Vaccine Stops Hepatitis B for 15 Years
Longer Protection May Reduce Need for Booster Shots
WebMD News Archive
Feb. 28, 2005 -- The hepatitisB vaccine
works for at least 15 years -- longer than once thought.
The vaccine thwarts the virus that causes hepatitis B, a liver disease that
can lead to liver cirrhosis or cancer. Most countries
include the vaccine in their infant immunization programs. It's given in a
series of three shots and was known to protect against hepatitis B for five to
10 years. But no one knew if it worked beyond that point.
Now, researchers have an answer. The vaccine "strongly protected against
[hepatitis B] infection for at least 15 years in all age groups," they
However, the benefits faded fastest in people vaccinated when they were 4
years old or younger. Researchers will keep an eye on those patients to see if
they need additional doses of the vaccine or booster shots in the future.
The news comes from a study of Alaska natives, who have high rates of
hepatitis B, with most cases starting in early childhood.
A total of 1,578 people participated.
In the early 1980s, participants were fully vaccinated against hepatitis B.

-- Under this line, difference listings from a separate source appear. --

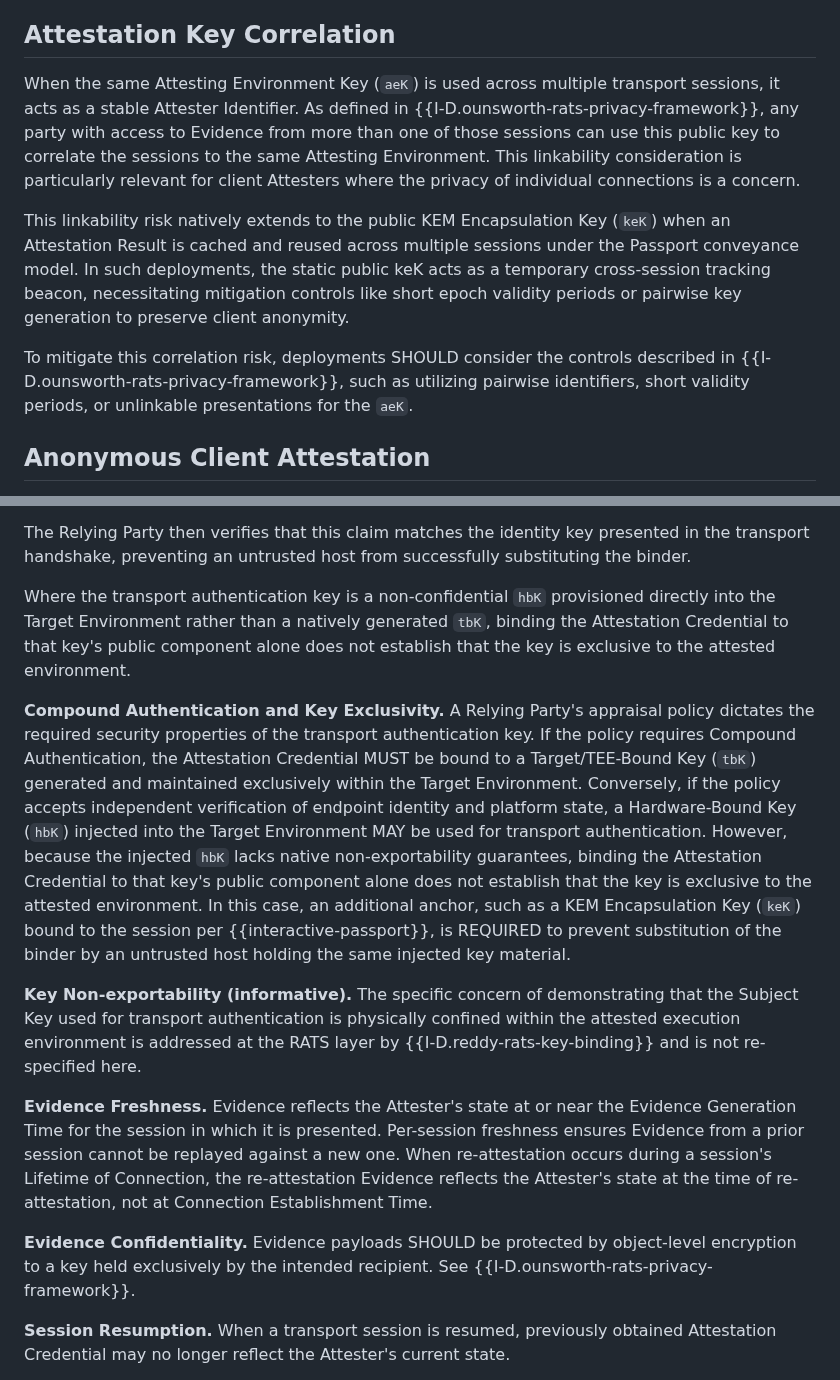
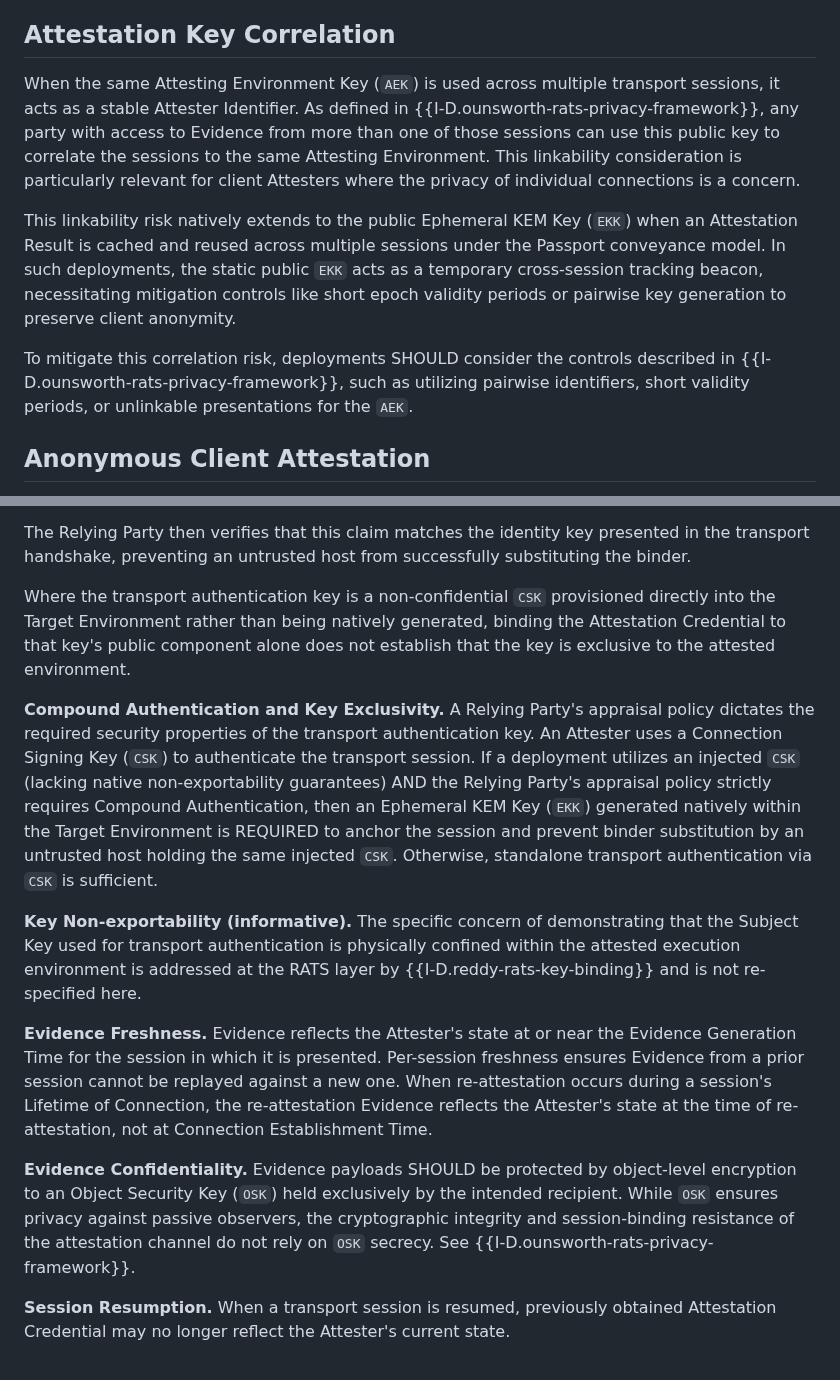
Before and after one commit to tls-attestation/seat-architecture, a Markdown page: draft-many-seat-architecture.md, 2 parts joined by grey strips. Drawn GitHub-style.

```diff
--- a/draft-many-seat-architecture.md
+++ b/draft-many-seat-architecture.md
@@ -763,7 +752,7 @@ protocol and is not specific to the attestation layer.
 
 ## Attestation Key Correlation
 
-When the same Attesting Environment Key (`aeK`) is used across multiple
+When the same Attesting Environment Key (`AEK`) is used across multiple
 transport sessions, it acts as a stable Attester Identifier. As
 defined in {{I-D.ounsworth-rats-privacy-framework}}, any party with
 access to Evidence from more than one of those sessions can use this
@@ -772,17 +761,17 @@ Environment. This linkability consideration is particularly relevant
 for client Attesters where the privacy of individual connections is a
 concern.
 
-This linkability risk natively extends to the public KEM Encapsulation
-Key (`keK`) when an Attestation Result is cached and reused across
+This linkability risk natively extends to the public Ephemeral KEM
+Key (`EKK`) when an Attestation Result is cached and reused across
 multiple sessions under the Passport conveyance model. In such deployments,
-the static public keK acts as a temporary cross-session tracking beacon,
+the static public `EKK` acts as a temporary cross-session tracking beacon,
 necessitating mitigation controls like short epoch validity periods or
 pairwise key generation to preserve client anonymity.
 
 To mitigate this correlation risk, deployments SHOULD
 consider the controls described in {{I-D.ounsworth-rats-privacy-framework}},
 such as utilizing pairwise identifiers, short validity periods, or
-unlinkable presentations for the `aeK`.
+unlinkable presentations for the `AEK`.
 
 ## Anonymous Client Attestation
 
@@ -852,28 +841,23 @@ The Relying Party then verifies that this claim matches the
 identity key presented in the transport handshake, preventing
 an untrusted host from successfully substituting the binder.
 
-Where the transport authentication key is a non-confidential `hbK`
-provisioned directly into the Target Environment rather than a
-natively generated `tbK`, binding the Attestation Credential to that
+Where the transport authentication key is a non-confidential `CSK`
+provisioned directly into the Target Environment rather than being
+natively generated, binding the Attestation Credential to that
 key's public component alone does not establish that the key is
 exclusive to the attested environment.
 
 **Compound Authentication and Key Exclusivity.** A Relying Party's
 appraisal policy dictates the required security properties of the
-transport authentication key. If the policy requires Compound
-Authentication, the Attestation Credential MUST be bound to a
-Target/TEE-Bound Key (`tbK`) generated and maintained exclusively
-within the Target Environment. Conversely, if the policy accepts
-independent verification of endpoint identity and platform state,
-a Hardware-Bound Key (`hbK`) injected into the Target Environment MAY
-be used for transport authentication. However, because the injected
-`hbK` lacks native non-exportability guarantees, binding the
-Attestation Credential to that key's public component alone does
-not establish that the key is exclusive to the attested environment.
-In this case, an additional anchor, such as a KEM Encapsulation
-Key (`keK`) bound to the session per {{interactive-passport}}, is
-REQUIRED to prevent substitution of the binder by an untrusted
-host holding the same injected key material.
+transport authentication key. An Attester uses a Connection Signing
+Key (`CSK`) to authenticate the transport session. If a deployment
+utilizes an injected `CSK` (lacking native non-exportability guarantees)
+AND the Relying Party's appraisal policy strictly requires Compound
+Authentication, then an Ephemeral KEM Key (`EKK`) generated natively
+within the Target Environment is REQUIRED to anchor the session and
+prevent binder substitution by an untrusted host holding the same
+injected `CSK`. Otherwise, standalone transport authentication via `CSK`
+is sufficient.
 
 **Key Non-exportability (informative).** The specific concern of
 demonstrating that the Subject Key used for transport authentication
@@ -890,8 +874,11 @@ Evidence reflects the Attester's state at the time of re-attestation,
 not at Connection Establishment Time.
 
 **Evidence Confidentiality.** Evidence payloads SHOULD be protected by
-object-level encryption to a key held exclusively by the intended
-recipient.  See {{I-D.ounsworth-rats-privacy-framework}}.
+object-level encryption to an Object Security Key (`OSK`) held exclusively
+by the intended recipient. While `OSK` ensures privacy against passive
+observers, the cryptographic integrity and session-binding resistance
+of the attestation channel do not rely on `OSK` secrecy. See
+{{I-D.ounsworth-rats-privacy-framework}}.
 
 **Session Resumption.** When a transport session is resumed, previously
 obtained Attestation Credential may no longer reflect the Attester's
```
Also changed, not shown: other parts of draft-many-seat-architecture.md (+37 -48 lines).
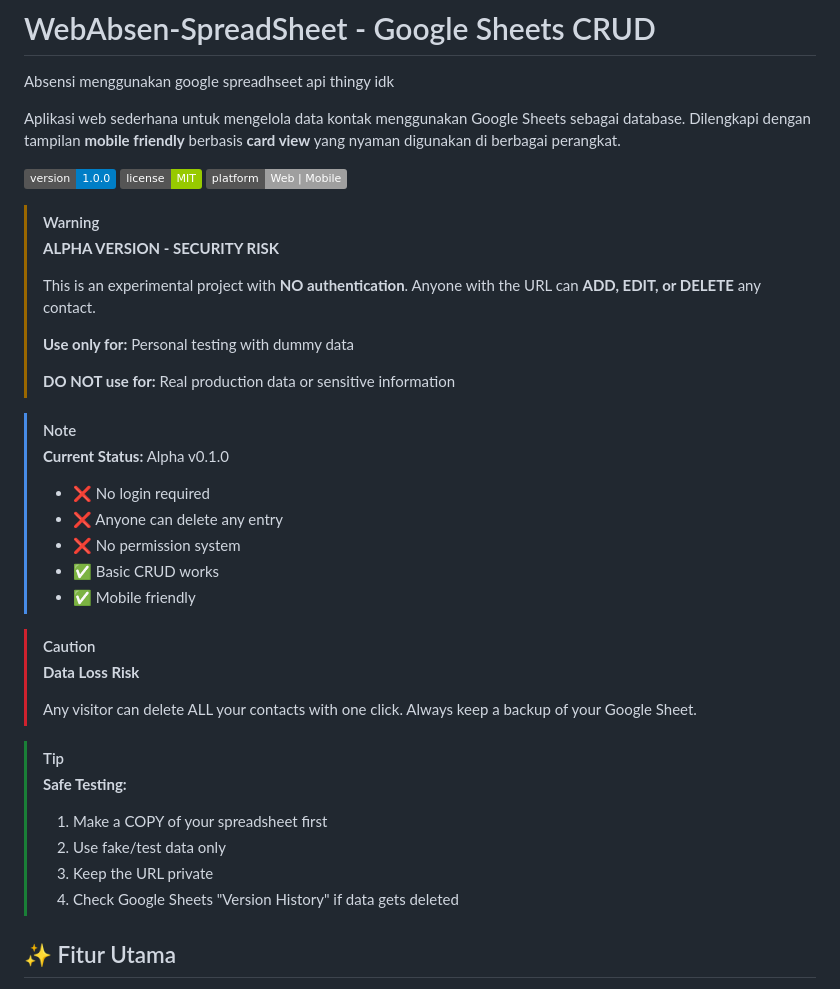
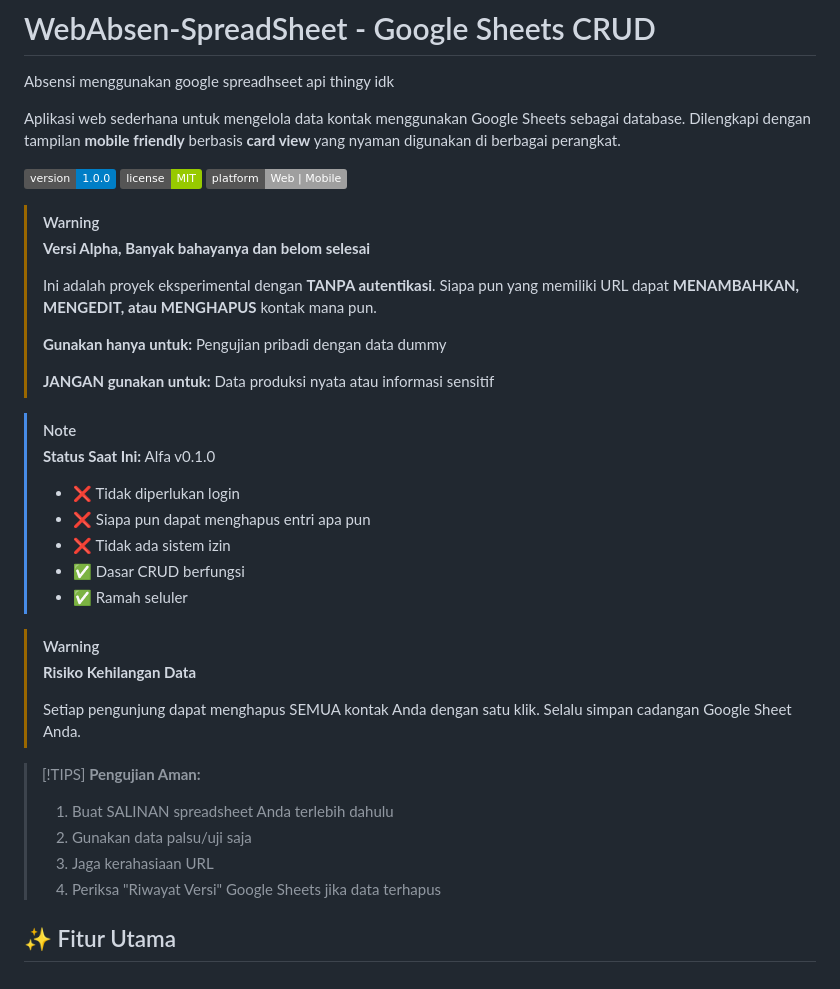
Before and after one commit to kenzieshane/WebAbsen-SpreadSheet, a Markdown page: README.md, the part around the change. Rendered like a GitHub page; badges without logos.

Commit message:
Translate README warnings and tips to Indonesian

```diff
--- a/README.md
+++ b/README.md
@@ -8,34 +8,34 @@ Aplikasi web sederhana untuk mengelola data kontak menggunakan Google Sheets seb
 ![Platform](https://img.shields.io/badge/platform-Web%20%7C%20Mobile-lightgrey)
 
 > [!WARNING]
-> **ALPHA VERSION - SECURITY RISK**
+> **Versi Alpha, Banyak bahayanya dan belom selesai**
 >
-> This is an experimental project with **NO authentication**. Anyone with the URL can **ADD, EDIT, or DELETE** any contact.
+> Ini adalah proyek eksperimental dengan **TANPA autentikasi**. Siapa pun yang memiliki URL dapat **MENAMBAHKAN, MENGEDIT, atau MENGHAPUS** kontak mana pun.
 >
-> **Use only for:** Personal testing with dummy data
+> **Gunakan hanya untuk:** Pengujian pribadi dengan data dummy
 >
-> **DO NOT use for:** Real production data or sensitive information
+> **JANGAN gunakan untuk:** Data produksi nyata atau informasi sensitif
 
 > [!NOTE]
-> **Current Status:** Alpha v0.1.0
+> **Status Saat Ini:** Alfa v0.1.0
 >
-> - ❌ No login required
-> - ❌ Anyone can delete any entry
-> - ❌ No permission system
-> - ✅ Basic CRUD works
-> - ✅ Mobile friendly
+> - ❌ Tidak diperlukan login
+> - ❌ Siapa pun dapat menghapus entri apa pun
+> - ❌ Tidak ada sistem izin
+> - ✅ Dasar CRUD berfungsi
+> - ✅ Ramah seluler
 
-> [!CAUTION]
-> **Data Loss Risk**
+> [!WARNING]
+> **Risiko Kehilangan Data**
 >
-> Any visitor can delete ALL your contacts with one click. Always keep a backup of your Google Sheet.
+> Setiap pengunjung dapat menghapus SEMUA kontak Anda dengan satu klik. Selalu simpan cadangan Google Sheet Anda.
 
-> [!TIP]
-> **Safe Testing:**
-> 1. Make a COPY of your spreadsheet first
-> 2. Use fake/test data only
-> 3. Keep the URL private
-> 4. Check Google Sheets "Version History" if data gets deleted
+> [!TIPS]
+> **Pengujian Aman:**
+> 1. Buat SALINAN spreadsheet Anda terlebih dahulu
+> 2. Gunakan data palsu/uji saja
+> 3. Jaga kerahasiaan URL
+> 4. Periksa "Riwayat Versi" Google Sheets jika data terhapus
 
 ## ✨ Fitur Utama
 
```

All were at least six months old, and some were in their 20s or older.
After 15 years, the researchers were still in touch with almost half of the
group. The vaccine's protection against infection was still going strong in 84%
of those people.
Vaccine Lasts Longer After 5th Birthday
The vaccine's effectiveness waned the most in people vaccinated before their
fifth birthday. "It is important that we continue to follow this group in
order to determine when and if booster doses will be necessary," says the
The report comes from researchers including Brian McMahon, MD, of the CDC's
Arctic Investigations Program. The study appears in the March 1 edition of the
Annals of Internal Medicine.
The finding may spare patients from needless booster shots, says Ding-Shinn
Chen, MD, of National Taiwan University's medical school.
"Unless continued follow-up and surveillance show clinically significant
rates of infection for adolescents who were vaccinated as children, booster
vaccinations will be wasteful," writes Chen in an Annals of Internal
B can be
spread through contact with infected body fluids, such as through sexual
contact or shared needles. It can also be spread from an infected mother to her
newborn at the time of birth.
The vaccine is the one of the most effective ways to prevent hepatitis B
infection. It's most effective when all three shots of the vaccine are
For further protection, use a condom when you have sex, don't share needles,
wear plastic or latex gloves if you have to touch blood, and don't share
toothbrushes or razors.